The six florists and designs are:
Inspired by Fibonacci’s golden spiral and full of nature’s contrasting textures, Helen Chambers of Evolve Flowers has created a woven hay mat, floating from the ground and erupting with flowers, designed to take the observer on a journey through grass meadows, framed by trees, where lilies stand tall and stately.
A world of Wonders in One Closet Shut. This delicate cabinet of curiosities is a homage by Charlotte Smithson to the avid plant collecting of John Tradescant, buried in the graveyard of the Garden Museum, with delicately suspended laboratory glassware holding ethereal foraged flowers and foliage.
A box full of gorse, with a vase full of flowers at its heart, this installation is inspired by the unique qualities of British flowers. Inviting curiosity with its stark exterior and hints as to what lies within, visitors will be drawn to discover the floral design inside and feel a sense of the harmony of elements that might at first seem at odds with one another.

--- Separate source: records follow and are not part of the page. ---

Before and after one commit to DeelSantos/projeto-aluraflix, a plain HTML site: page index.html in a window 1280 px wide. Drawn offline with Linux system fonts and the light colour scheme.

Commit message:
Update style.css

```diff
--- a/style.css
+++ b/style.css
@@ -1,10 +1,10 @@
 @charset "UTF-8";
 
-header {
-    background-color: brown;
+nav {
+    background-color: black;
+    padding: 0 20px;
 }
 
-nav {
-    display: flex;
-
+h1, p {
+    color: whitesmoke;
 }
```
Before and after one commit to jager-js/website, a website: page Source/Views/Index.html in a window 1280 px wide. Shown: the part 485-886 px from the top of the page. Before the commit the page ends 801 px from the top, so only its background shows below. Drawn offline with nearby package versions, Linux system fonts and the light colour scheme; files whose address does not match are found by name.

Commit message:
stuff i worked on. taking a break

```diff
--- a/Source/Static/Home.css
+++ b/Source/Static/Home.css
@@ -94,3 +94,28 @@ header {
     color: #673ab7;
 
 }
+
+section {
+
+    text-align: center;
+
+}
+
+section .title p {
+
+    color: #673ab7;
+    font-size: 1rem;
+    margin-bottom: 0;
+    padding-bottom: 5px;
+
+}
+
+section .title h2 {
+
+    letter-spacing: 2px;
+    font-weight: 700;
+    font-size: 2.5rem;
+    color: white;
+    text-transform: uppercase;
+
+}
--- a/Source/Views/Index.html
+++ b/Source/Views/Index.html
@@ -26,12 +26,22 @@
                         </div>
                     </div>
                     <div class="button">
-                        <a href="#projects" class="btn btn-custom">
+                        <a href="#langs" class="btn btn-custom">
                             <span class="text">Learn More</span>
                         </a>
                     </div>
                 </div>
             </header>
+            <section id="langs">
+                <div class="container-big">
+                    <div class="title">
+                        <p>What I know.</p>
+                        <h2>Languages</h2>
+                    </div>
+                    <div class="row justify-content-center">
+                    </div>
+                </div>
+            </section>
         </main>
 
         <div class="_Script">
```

The arches in the nave of the Garden Museum lend their form to beech and birch branches in this design, which can be looked through, walked through, and guide you to other spaces. The tones and textures complement the surrounding stonework and are scented at different levels with herbs, stocks and lupins, leading up to foxgloves and fennel. And at the very top, the scent of roses and sweet peas fill the air.
The shadow box design created by Veevers Carter is an abstract replica of a curiosity described in George Stirn’s catalogue of the ‘Ark,’ and is inspired by the exceptional life of John Tradescant. An imagining of a woodland view, extraordinary flowers unearthed by Tradescant – phlox, clematis, Tradescantia, and others – form a frame through which the landscape is seen.
‘Plot 2’ seeks to celebrate women who grow, focusing on the beauty and chaos of growing flowers, which Camila and Marianne experience in their North London plot. Found objects from their growing sites: a rusty bath, stray crates and buckets, and the metal grid on which they usually propagate seeds, sit alongside fragrant roses, vegetables gone to seed and wild grasses in a homage to the beauty found in disorder.
Many congratulations to all the florists! I’ll be heading to the museum later today and I can’t wait to see the designs up-close. If you’d like more information about this annual celebration of homegrown blooms, head to the British Flowers Week website. And don’t forget to use the hashtag #BritishFlowersWeek if you post images of British flowers online.
(Images : Julian Winslow)